  • Rondon, LP; Babun, L; Aris, A; Akkaya, K; Uluagac, AS


  • The widespread adoption of specialty smart ecosystems has changed the everyday lives of users. As a part of smart ecosystems, Enterprise Internet of Things (E-IoT) allows users to integrate and control more complex installations in comparison to off-the-shelf IoT systems. With E-IoT, users have a complete control of audio, video, scheduled events, lightning fixtures, shades, door access, and relays via available user interfaces. As such, these systems see widespread use in government or smart private offices, schools, smart buildings, professional conference rooms, hotels, smart homes, yachts, and similar professional settings. However, even with their widespread use, the security of many E-IoT systems has not been researched in the literature. Further, many E-IoT systems utilize proprietary communication protocols that rely mostly on security through obscurity, which has perhaps led many users to mistakenly assume that these systems are secure. To address this open research problem and determine if E-IoT systems are vulnerable, we focus on one of the core E-IoT components, E-IoT communication buses. Communication buses are used by E-IoT proprietary protocols to connect multiple E-IoT devices (e.g., keypads and touchscreens) and trigger pre-configured events upon user actions. In this study, we introduce LightningStrike, the implementation of four proof-of-concept attacks that demonstrate several weaknesses in E-IoT proprietary communication protocols through communication buses. With LightningStrike, we show that it is feasible for an attacker to compromise E-IoT systems using E-IoT communication buses. We demonstrate that popular E-IoT proprietary communication protocols are susceptible to Denial-of-Service, eavesdropping, impersonation, and replay attacks. As E-IoT systems control physical access, safety components, and emergency equipment, an attacker with a low level of knowledge and effort can easily exploit E-IoT vulnerabilities to impact the security and safety of users, smart systems, and smart buildings worldwide.

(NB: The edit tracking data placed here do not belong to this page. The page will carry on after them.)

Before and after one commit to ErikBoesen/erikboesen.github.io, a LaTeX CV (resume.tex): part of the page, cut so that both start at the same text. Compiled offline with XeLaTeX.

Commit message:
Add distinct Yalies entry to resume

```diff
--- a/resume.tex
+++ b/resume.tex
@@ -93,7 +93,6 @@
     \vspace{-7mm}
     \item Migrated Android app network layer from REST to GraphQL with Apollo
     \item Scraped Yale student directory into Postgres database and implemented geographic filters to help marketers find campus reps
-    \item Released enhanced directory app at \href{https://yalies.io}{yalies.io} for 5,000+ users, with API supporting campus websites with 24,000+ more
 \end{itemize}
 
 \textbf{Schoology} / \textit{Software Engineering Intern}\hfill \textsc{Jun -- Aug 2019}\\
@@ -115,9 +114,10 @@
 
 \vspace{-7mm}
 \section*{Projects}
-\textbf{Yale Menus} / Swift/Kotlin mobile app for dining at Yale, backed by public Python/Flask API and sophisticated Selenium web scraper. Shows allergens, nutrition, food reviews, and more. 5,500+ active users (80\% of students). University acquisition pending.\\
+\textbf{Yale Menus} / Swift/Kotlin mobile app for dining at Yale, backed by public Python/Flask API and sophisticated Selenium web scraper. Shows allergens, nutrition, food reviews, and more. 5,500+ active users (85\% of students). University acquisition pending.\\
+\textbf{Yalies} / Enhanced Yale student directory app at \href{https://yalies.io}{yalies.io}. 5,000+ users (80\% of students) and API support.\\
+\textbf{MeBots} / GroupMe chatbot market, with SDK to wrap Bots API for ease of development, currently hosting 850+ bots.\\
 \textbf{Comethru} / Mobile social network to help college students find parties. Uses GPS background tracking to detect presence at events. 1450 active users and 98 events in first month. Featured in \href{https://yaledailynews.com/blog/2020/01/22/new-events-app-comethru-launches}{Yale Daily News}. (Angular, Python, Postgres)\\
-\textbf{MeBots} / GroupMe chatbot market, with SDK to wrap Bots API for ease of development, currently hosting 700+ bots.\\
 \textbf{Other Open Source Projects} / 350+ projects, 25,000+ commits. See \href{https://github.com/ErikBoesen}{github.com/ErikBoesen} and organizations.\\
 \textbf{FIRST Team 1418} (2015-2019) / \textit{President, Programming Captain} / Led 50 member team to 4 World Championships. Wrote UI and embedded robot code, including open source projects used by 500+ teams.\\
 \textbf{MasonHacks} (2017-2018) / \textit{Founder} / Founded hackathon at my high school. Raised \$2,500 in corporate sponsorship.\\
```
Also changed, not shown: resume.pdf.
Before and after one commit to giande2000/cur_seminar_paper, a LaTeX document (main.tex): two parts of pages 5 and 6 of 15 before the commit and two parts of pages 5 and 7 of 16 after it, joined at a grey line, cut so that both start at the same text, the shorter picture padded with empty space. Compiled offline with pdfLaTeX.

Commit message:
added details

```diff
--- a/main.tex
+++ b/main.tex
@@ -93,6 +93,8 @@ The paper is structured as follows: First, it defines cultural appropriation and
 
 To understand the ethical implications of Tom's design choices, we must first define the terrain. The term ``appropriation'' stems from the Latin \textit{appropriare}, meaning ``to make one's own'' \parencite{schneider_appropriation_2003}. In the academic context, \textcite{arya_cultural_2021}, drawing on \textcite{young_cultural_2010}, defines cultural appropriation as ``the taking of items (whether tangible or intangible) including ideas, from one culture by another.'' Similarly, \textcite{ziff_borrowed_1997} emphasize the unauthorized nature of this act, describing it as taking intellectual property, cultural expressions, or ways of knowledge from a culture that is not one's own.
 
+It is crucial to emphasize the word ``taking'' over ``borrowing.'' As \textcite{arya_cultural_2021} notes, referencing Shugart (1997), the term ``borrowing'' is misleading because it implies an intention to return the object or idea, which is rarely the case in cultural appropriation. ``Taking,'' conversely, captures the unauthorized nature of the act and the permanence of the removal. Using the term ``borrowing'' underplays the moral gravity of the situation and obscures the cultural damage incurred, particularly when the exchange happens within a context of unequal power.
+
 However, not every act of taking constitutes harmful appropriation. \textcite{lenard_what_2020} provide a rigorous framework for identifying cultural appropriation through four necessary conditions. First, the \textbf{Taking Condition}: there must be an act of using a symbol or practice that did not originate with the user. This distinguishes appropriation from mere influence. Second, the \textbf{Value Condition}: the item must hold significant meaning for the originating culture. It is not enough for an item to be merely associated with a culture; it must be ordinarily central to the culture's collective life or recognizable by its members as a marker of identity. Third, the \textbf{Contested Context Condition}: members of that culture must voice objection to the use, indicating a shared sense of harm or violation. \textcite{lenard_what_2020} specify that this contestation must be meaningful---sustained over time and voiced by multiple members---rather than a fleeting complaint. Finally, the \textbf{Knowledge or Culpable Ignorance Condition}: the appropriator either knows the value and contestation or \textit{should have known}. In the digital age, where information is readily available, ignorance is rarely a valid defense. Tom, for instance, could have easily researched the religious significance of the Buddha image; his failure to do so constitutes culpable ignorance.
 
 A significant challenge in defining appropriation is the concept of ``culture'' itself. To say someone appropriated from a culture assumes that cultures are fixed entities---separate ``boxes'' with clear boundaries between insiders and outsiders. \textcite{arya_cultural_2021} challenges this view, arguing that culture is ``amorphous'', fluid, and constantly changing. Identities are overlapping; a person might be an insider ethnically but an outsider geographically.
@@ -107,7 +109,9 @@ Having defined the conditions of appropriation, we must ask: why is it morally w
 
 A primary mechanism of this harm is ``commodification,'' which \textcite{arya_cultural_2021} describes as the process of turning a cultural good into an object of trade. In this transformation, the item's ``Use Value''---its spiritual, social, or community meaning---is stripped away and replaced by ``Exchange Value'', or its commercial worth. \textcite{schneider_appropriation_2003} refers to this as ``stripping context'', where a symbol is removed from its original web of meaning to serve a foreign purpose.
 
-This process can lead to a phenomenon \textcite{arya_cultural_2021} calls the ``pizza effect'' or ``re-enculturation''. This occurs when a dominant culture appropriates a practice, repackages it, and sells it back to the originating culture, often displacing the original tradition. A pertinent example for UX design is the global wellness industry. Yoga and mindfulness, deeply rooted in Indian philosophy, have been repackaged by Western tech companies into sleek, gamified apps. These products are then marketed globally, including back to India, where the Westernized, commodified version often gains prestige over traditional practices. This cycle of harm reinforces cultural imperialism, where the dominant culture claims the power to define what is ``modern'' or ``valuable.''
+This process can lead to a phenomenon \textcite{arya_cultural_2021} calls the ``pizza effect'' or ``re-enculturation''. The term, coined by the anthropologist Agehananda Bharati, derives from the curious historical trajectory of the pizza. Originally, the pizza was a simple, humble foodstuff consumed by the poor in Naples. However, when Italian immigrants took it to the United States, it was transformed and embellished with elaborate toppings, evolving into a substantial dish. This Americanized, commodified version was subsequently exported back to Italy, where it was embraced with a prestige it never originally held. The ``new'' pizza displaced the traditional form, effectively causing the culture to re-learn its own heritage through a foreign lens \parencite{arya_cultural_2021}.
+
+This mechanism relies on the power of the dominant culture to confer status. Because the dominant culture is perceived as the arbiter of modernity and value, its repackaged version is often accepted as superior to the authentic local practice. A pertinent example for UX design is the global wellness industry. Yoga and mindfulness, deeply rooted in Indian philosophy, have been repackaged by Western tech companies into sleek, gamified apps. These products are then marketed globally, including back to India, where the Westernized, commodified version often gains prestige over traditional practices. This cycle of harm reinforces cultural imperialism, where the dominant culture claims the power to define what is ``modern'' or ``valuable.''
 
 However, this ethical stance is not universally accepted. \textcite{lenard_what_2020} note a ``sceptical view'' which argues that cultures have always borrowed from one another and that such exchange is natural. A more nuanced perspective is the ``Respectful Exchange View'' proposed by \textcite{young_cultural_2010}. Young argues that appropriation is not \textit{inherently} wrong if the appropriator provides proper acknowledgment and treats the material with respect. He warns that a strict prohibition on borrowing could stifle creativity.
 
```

publication date

  • June 21, 2021

Digital Object Identifier (DOI)

International Standard Book Number (ISBN) 13

start page

  • 106

end page

  • 116